__Revision tracking records__.
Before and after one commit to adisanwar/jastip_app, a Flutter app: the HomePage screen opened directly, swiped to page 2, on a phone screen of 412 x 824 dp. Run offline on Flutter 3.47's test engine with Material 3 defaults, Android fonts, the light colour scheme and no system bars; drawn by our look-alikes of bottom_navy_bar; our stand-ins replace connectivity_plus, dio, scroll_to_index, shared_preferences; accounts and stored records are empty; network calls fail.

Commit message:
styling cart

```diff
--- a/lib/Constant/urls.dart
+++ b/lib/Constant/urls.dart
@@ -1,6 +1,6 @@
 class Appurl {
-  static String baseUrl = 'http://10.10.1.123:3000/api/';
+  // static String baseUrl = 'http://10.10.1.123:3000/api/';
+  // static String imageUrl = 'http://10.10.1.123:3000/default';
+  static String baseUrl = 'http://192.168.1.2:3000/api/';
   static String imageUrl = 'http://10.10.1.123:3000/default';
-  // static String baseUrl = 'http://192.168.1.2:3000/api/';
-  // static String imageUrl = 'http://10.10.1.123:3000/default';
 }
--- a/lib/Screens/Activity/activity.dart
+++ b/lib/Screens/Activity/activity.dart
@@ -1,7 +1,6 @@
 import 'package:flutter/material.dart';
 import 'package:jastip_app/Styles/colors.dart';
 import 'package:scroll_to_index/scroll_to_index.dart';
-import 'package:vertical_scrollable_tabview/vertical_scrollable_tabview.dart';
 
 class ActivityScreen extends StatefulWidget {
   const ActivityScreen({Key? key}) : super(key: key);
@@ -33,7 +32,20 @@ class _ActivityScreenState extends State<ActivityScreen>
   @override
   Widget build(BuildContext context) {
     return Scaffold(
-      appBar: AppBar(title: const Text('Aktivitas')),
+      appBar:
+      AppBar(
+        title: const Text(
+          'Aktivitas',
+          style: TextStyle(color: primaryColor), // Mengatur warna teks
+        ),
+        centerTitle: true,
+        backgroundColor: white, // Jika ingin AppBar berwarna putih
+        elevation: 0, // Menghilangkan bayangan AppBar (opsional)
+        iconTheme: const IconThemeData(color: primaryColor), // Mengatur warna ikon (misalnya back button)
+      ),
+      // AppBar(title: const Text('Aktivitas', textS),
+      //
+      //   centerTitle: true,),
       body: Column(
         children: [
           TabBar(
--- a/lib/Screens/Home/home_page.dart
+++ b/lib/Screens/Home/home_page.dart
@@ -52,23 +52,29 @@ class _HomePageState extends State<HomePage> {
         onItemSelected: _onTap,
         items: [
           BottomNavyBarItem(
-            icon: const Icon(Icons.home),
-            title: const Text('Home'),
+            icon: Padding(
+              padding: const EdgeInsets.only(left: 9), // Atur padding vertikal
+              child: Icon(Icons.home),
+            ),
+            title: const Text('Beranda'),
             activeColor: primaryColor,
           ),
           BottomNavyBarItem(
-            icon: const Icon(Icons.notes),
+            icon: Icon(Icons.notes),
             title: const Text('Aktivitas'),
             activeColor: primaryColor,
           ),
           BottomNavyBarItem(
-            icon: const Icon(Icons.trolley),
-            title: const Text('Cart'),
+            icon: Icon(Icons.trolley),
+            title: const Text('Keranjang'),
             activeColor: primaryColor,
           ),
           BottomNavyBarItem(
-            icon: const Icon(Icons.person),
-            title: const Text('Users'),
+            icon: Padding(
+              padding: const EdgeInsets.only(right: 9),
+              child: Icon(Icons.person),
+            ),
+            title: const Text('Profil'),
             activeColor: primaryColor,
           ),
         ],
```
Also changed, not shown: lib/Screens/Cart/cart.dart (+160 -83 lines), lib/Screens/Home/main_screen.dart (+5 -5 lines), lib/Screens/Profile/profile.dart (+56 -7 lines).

__Exercise aim__. Each entry should be duplicated exactly as it was given.

__Worked solution__.
Before and after one commit to adisanwar/jastip_app, a Flutter app: the HomePage screen opened directly, swiped to page 2, on a phone screen of 412 x 824 dp. Run offline on Flutter 3.47's test engine with Material 3 defaults, Android fonts, the light colour scheme and no system bars; drawn by our look-alikes of bottom_navy_bar; our stand-ins replace connectivity_plus, dio, scroll_to_index, shared_preferences; accounts and stored records are empty; network calls fail.

Commit message:
styling cart

```diff
--- a/lib/Constant/urls.dart
+++ b/lib/Constant/urls.dart
@@ -1,6 +1,6 @@
 class Appurl {
-  static String baseUrl = 'http://10.10.1.123:3000/api/';
+  // static String baseUrl = 'http://10.10.1.123:3000/api/';
+  // static String imageUrl = 'http://10.10.1.123:3000/default';
+  static String baseUrl = 'http://192.168.1.2:3000/api/';
   static String imageUrl = 'http://10.10.1.123:3000/default';
-  // static String baseUrl = 'http://192.168.1.2:3000/api/';
-  // static String imageUrl = 'http://10.10.1.123:3000/default';
 }
--- a/lib/Screens/Activity/activity.dart
+++ b/lib/Screens/Activity/activity.dart
@@ -1,7 +1,6 @@
 import 'package:flutter/material.dart';
 import 'package:jastip_app/Styles/colors.dart';
 import 'package:scroll_to_index/scroll_to_index.dart';
-import 'package:vertical_scrollable_tabview/vertical_scrollable_tabview.dart';
 
 class ActivityScreen extends StatefulWidget {
   const ActivityScreen({Key? key}) : super(key: key);
@@ -33,7 +32,20 @@ class _ActivityScreenState extends State<ActivityScreen>
   @override
   Widget build(BuildContext context) {
     return Scaffold(
-      appBar: AppBar(title: const Text('Aktivitas')),
+      appBar:
+      AppBar(
+        title: const Text(
+          'Aktivitas',
+          style: TextStyle(color: primaryColor), // Mengatur warna teks
+        ),
+        centerTitle: true,
+        backgroundColor: white, // Jika ingin AppBar berwarna putih
+        elevation: 0, // Menghilangkan bayangan AppBar (opsional)
+        iconTheme: const IconThemeData(color: primaryColor), // Mengatur warna ikon (misalnya back button)
+      ),
+      // AppBar(title: const Text('Aktivitas', textS),
+      //
+      //   centerTitle: true,),
       body: Column(
         children: [
           TabBar(
--- a/lib/Screens/Home/home_page.dart
+++ b/lib/Screens/Home/home_page.dart
@@ -52,23 +52,29 @@ class _HomePageState extends State<HomePage> {
         onItemSelected: _onTap,
         items: [
           BottomNavyBarItem(
-            icon: const Icon(Icons.home),
-            title: const Text('Home'),
+            icon: Padding(
+              padding: const EdgeInsets.only(left: 9), // Atur padding vertikal
+              child: Icon(Icons.home),
+            ),
+            title: const Text('Beranda'),
             activeColor: primaryColor,
           ),
           BottomNavyBarItem(
-            icon: const Icon(Icons.notes),
+            icon: Icon(Icons.notes),
             title: const Text('Aktivitas'),
             activeColor: primaryColor,
           ),
           BottomNavyBarItem(
-            icon: const Icon(Icons.trolley),
-            title: const Text('Cart'),
+            icon: Icon(Icons.trolley),
+            title: const Text('Keranjang'),
             activeColor: primaryColor,
           ),
           BottomNavyBarItem(
-            icon: const Icon(Icons.person),
-            title: const Text('Users'),
+            icon: Padding(
+              padding: const EdgeInsets.only(right: 9),
+              child: Icon(Icons.person),
+            ),
+            title: const Text('Profil'),
             activeColor: primaryColor,
           ),
         ],
```
Also changed, not shown: lib/Screens/Cart/cart.dart (+160 -83 lines), lib/Screens/Home/main_screen.dart (+5 -5 lines), lib/Screens/Profile/profile.dart (+56 -7 lines).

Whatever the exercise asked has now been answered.